Australian scientists have advanced the art of making lab-grown lungs.

A team at CSIRO has found that human airway cells grown in a laboratory can reliably be used to study respiratory viruses such as COVID-19, which could help to minimise animal testing and fast-track drugs for human clinical trials.

Their lab-grown cells from the upper layer of the airway to the lungs – the human bronchial epithelium – reliably mimic a live person’s airway’s response to viruses. 

CSIRO Research Scientist Dr Elizabeth Pharo says the new airway model could potentially be used to screen up to 100 antiviral compounds within three months.

CSIRO is exploring ways to further accelerate screening including the use of robotic technology.

The model could also be used to help study the characteristics of a virus and how it affects airway cells, helping reduce the need for animal testing. However, it cannot be used to study the more complex immune responses required to evaluate vaccine candidates.

The study was conducted at CSIRO’s high containment facility, the Australian Centre for Disease Preparedness (ACDP) in Geelong, and involved growing donated human airway epithelial cells on porous membranes exposed to air. 

Researchers cultured the cells as they developed into the cell types found in human airways.
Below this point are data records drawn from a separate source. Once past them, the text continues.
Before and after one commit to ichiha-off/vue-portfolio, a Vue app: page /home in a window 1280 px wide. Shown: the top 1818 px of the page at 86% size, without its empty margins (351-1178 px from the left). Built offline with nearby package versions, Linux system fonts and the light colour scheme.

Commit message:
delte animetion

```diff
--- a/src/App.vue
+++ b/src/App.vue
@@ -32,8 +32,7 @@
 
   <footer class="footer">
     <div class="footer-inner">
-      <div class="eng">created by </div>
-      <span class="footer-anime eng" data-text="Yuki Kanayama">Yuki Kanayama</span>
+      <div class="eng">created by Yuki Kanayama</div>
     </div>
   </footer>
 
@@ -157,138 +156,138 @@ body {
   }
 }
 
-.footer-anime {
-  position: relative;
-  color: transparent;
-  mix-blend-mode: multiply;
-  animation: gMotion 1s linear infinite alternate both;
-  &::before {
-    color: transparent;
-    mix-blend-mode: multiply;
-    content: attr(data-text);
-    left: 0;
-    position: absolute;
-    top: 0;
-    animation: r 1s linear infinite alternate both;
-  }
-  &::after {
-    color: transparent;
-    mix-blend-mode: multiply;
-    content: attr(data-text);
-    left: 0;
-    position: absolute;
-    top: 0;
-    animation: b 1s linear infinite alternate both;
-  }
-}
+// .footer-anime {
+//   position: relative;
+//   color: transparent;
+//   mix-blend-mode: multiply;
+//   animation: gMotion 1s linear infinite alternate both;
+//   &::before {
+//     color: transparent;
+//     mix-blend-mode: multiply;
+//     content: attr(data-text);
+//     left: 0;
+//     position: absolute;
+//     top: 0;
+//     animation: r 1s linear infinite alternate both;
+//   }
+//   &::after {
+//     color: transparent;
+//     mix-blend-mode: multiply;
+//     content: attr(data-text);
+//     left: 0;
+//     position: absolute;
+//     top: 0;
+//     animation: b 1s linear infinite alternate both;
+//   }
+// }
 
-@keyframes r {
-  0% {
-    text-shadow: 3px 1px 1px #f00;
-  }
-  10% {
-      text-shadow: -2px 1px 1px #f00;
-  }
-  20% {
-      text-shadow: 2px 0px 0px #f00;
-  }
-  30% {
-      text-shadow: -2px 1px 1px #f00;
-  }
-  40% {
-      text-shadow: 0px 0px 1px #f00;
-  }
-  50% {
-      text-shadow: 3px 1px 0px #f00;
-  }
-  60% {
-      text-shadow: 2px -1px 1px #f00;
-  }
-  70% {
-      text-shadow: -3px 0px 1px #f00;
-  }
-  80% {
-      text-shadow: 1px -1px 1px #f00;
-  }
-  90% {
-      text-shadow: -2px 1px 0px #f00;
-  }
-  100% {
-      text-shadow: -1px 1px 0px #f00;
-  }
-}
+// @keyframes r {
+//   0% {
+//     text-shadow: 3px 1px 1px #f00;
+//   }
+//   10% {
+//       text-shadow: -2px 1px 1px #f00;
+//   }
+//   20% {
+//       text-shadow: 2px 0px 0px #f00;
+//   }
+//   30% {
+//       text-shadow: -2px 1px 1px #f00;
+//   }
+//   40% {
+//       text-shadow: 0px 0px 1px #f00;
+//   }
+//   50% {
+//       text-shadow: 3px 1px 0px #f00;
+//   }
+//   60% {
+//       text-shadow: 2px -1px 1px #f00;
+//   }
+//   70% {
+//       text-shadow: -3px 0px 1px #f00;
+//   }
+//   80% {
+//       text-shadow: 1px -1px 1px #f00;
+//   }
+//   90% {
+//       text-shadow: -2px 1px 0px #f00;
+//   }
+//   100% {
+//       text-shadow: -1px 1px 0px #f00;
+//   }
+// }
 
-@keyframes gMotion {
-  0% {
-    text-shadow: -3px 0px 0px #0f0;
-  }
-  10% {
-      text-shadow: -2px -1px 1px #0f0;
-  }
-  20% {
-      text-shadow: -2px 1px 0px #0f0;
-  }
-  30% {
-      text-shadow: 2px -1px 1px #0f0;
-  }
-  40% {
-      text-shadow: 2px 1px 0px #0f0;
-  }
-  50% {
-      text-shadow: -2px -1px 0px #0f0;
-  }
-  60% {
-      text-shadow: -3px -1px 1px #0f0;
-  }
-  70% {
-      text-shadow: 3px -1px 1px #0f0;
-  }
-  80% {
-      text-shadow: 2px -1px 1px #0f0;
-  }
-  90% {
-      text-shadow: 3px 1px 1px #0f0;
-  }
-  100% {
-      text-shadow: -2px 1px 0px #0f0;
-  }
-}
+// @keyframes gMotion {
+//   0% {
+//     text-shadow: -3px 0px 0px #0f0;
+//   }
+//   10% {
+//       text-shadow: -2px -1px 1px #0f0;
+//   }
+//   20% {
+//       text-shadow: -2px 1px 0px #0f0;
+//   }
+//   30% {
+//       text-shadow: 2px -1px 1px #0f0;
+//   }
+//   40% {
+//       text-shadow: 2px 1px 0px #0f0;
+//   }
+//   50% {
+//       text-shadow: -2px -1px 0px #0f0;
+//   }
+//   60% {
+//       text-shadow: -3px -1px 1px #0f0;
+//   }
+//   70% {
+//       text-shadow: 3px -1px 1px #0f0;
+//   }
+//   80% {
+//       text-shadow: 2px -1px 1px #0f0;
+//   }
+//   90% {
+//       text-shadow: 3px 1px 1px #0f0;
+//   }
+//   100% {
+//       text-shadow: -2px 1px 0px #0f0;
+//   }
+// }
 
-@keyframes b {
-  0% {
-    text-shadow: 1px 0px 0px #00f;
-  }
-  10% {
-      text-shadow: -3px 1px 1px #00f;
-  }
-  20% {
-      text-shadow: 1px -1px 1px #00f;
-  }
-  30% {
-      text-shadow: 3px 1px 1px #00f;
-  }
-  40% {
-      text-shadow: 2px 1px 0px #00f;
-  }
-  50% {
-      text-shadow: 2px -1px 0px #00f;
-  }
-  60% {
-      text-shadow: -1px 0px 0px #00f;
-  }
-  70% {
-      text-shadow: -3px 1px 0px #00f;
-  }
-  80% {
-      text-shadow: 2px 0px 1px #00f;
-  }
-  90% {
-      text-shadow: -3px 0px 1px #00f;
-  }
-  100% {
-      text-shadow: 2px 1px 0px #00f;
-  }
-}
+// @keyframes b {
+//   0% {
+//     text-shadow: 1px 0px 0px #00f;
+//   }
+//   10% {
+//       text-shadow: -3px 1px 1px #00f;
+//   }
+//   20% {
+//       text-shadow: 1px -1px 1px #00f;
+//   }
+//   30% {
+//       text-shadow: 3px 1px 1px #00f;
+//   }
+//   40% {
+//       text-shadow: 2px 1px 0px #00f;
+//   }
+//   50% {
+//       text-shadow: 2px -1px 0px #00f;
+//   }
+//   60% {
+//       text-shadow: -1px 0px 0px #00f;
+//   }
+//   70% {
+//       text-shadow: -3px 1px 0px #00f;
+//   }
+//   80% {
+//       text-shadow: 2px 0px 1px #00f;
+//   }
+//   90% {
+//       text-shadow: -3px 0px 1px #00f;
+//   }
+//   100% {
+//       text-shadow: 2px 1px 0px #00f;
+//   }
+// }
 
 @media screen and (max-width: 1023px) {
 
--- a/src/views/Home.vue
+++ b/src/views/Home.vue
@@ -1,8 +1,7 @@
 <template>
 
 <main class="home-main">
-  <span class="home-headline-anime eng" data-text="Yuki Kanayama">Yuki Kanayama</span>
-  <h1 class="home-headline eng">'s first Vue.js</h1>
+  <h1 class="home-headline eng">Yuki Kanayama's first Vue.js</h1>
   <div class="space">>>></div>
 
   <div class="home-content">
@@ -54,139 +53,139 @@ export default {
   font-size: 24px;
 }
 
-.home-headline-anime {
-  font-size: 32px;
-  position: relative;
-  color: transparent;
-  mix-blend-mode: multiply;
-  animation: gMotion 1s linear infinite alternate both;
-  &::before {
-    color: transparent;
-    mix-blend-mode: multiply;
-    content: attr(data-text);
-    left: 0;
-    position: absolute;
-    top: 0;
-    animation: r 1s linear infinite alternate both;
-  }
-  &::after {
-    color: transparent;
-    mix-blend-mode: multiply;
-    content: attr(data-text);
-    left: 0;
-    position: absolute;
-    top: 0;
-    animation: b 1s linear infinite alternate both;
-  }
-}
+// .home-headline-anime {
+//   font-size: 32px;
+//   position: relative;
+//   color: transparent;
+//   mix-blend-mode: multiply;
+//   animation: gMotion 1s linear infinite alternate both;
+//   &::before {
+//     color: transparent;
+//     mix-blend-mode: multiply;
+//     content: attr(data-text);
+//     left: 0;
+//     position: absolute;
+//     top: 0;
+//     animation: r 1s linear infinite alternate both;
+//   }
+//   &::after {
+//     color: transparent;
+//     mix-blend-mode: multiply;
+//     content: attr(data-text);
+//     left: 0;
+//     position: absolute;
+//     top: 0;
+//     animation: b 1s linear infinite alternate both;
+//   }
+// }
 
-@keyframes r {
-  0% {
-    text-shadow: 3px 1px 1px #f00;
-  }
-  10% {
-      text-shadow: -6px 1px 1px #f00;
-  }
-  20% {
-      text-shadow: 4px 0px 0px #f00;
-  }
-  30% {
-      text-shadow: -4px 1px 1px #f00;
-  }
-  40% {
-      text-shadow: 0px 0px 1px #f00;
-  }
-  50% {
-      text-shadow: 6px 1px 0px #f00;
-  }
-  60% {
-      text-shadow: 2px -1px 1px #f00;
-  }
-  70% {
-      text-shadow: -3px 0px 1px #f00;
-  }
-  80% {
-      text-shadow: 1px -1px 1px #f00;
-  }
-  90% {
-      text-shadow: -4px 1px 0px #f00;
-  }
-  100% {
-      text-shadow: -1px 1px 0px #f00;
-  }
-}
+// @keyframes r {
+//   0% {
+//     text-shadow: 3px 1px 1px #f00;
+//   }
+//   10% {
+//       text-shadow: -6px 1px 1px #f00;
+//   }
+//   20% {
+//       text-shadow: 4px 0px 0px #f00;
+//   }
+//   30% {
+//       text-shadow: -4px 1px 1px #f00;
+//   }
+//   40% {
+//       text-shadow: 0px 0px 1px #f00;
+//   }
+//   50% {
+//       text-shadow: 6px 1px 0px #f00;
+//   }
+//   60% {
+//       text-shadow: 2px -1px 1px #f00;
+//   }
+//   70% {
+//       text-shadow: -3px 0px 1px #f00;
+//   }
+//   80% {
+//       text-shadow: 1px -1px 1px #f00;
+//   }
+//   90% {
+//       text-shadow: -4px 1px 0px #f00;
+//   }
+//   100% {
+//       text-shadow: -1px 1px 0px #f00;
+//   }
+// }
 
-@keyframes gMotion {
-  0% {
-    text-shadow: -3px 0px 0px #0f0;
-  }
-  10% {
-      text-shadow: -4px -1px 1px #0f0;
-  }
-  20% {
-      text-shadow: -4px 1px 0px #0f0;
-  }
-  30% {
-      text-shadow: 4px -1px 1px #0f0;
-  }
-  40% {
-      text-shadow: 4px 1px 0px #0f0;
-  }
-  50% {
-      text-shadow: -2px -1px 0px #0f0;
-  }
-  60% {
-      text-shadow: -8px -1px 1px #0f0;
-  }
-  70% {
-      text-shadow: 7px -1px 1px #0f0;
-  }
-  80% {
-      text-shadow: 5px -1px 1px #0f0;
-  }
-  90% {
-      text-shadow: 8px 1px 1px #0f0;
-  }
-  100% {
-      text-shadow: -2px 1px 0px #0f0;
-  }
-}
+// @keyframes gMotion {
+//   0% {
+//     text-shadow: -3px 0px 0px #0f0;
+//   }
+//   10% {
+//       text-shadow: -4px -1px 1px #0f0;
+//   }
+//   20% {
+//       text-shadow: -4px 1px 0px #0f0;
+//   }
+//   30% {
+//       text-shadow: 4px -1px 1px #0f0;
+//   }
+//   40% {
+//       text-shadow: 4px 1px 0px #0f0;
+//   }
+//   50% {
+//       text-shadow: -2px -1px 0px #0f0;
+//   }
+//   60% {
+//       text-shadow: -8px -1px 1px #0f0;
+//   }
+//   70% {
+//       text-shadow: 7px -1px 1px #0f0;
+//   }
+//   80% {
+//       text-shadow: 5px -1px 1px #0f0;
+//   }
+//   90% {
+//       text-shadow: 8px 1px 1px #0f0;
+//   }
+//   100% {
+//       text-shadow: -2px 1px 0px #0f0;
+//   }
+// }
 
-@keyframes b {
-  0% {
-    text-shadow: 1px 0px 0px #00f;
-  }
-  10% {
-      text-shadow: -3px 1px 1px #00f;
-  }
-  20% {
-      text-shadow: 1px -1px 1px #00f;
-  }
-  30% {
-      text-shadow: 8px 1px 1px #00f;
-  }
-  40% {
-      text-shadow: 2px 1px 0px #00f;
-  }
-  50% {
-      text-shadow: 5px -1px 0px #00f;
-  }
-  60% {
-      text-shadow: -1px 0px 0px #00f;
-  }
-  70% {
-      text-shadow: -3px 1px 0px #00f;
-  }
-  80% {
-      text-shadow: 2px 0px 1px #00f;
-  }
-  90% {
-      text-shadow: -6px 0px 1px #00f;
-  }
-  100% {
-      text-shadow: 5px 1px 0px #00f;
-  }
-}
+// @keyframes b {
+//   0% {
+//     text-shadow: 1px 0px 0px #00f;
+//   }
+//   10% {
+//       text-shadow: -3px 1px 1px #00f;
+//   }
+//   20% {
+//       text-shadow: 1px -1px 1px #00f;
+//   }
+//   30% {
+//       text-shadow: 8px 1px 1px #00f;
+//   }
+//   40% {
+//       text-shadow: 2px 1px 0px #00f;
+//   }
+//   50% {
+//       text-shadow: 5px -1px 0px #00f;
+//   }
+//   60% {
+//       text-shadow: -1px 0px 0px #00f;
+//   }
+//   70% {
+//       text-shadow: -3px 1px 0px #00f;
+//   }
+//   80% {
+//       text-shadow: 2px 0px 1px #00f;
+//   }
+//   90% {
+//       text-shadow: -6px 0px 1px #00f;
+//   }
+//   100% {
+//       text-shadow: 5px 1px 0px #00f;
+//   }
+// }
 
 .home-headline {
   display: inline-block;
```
These included goblet and club cells that secrete mucus to absorb inhaled foreign matter, and ciliated cells with hair-like structures that beat in coordinated waves to move particles and microbes away from the lungs.
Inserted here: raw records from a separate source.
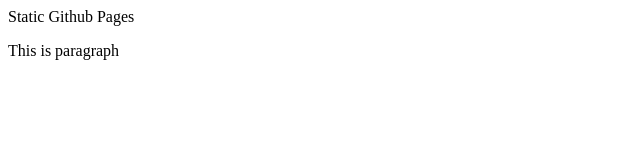
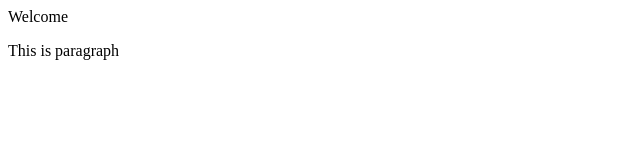
Before and after one commit to al3xback/static_h1, a website: page index.html in a window 1280 px wide. Shown: the full height of the page, 0-640 px from the left. Drawn offline with Linux system fonts and the light colour scheme.

Commit message:
Update index.html

```diff
--- a/index.html
+++ b/index.html
@@ -4,10 +4,10 @@
     <meta charset="UTF-8">
     <meta http-equiv="X-UA-Compatible" content="IE=edge">
     <meta name="viewport" content="width=device-width, initial-scale=1.0">
-    <title>Static Github Pages</title>
+    <title>Host to Github Pages</title>
 </head>
 <body>
-    Static Github Pages
+    Welcome
     <p>This is paragraph</p>
 </body>
 </html>
```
“For many respiratory diseases such as COVID-19, the airways act as the ‘first responders’ to inhaled pathogens,” Dr Pharo said.

“When we infected our airway epithelial cultures with the 2009 pandemic H1N1 influenza virus, the cells had the same innate immune response as in a live person’s airway, with the production of cytokines and chemokines.”
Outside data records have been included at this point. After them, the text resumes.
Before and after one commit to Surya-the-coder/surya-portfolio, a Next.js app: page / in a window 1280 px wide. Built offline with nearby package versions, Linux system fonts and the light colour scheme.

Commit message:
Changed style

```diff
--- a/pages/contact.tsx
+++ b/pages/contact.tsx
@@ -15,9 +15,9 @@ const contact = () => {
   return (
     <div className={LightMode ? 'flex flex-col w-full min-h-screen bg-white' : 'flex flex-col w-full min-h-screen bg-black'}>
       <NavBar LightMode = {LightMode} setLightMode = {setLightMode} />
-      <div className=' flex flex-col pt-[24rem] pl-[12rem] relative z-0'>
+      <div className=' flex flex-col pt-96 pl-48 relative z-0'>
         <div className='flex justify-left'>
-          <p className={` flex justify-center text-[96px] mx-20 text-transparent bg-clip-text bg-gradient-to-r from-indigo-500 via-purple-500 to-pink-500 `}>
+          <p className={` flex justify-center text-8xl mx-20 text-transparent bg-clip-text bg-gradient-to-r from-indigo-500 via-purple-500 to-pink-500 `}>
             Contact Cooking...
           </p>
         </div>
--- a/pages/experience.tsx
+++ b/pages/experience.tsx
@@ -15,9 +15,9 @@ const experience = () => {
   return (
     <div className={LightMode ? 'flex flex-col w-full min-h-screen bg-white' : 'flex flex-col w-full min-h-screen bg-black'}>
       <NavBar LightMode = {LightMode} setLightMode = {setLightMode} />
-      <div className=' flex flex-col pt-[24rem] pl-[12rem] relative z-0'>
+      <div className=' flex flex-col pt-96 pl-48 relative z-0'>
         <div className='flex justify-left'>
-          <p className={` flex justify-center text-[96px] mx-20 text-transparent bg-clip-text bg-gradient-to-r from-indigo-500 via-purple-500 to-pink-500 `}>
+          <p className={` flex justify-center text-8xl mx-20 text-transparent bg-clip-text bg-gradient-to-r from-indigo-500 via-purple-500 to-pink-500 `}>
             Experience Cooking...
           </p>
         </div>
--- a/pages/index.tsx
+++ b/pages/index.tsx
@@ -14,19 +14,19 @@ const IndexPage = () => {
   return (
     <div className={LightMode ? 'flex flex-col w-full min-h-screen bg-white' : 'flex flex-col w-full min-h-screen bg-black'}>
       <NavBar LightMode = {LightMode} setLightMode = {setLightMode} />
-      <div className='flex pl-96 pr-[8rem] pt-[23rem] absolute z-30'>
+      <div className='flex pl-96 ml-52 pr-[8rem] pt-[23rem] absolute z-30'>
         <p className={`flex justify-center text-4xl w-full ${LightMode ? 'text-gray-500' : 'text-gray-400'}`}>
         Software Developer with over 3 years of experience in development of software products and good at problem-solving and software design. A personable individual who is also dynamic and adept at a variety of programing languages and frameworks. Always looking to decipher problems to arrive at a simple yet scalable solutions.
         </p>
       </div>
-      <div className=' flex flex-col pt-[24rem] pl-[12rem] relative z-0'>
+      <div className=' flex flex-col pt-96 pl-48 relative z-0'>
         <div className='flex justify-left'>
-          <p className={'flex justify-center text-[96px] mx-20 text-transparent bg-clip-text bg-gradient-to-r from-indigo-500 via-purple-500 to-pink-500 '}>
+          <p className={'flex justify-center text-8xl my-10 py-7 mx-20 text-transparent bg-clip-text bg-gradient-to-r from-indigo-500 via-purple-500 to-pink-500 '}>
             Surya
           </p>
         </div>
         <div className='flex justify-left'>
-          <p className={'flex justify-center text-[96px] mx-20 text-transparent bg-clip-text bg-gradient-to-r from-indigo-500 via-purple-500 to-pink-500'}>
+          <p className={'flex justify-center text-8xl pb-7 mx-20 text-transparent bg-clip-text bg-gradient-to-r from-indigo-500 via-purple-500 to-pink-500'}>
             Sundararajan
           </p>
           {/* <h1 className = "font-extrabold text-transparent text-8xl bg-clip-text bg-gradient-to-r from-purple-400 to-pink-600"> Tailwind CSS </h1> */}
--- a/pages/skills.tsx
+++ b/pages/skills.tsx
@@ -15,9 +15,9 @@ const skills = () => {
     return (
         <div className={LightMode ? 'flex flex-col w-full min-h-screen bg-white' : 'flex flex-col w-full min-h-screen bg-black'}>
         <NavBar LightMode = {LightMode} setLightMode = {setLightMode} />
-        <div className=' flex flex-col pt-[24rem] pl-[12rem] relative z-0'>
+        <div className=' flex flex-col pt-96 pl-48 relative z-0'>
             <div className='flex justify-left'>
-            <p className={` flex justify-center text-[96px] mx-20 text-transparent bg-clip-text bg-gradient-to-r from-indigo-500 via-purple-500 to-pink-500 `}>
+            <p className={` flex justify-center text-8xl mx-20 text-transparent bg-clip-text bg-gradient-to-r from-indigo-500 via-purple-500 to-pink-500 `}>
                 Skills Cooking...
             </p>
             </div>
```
Dr Pharo says scientists at ACDP are now using this model to characterise how the virus that causes COVID-19 infects and damages healthy donor airway cells, compared to cells from donors with asthma, chronic obstructive pulmonary disease (COPD) or diabetes. 

“It’s hoped this work will help improve our understanding of how COVID-19 may affect people with pre-existing lung conditions,” she said.

More information is accessible here.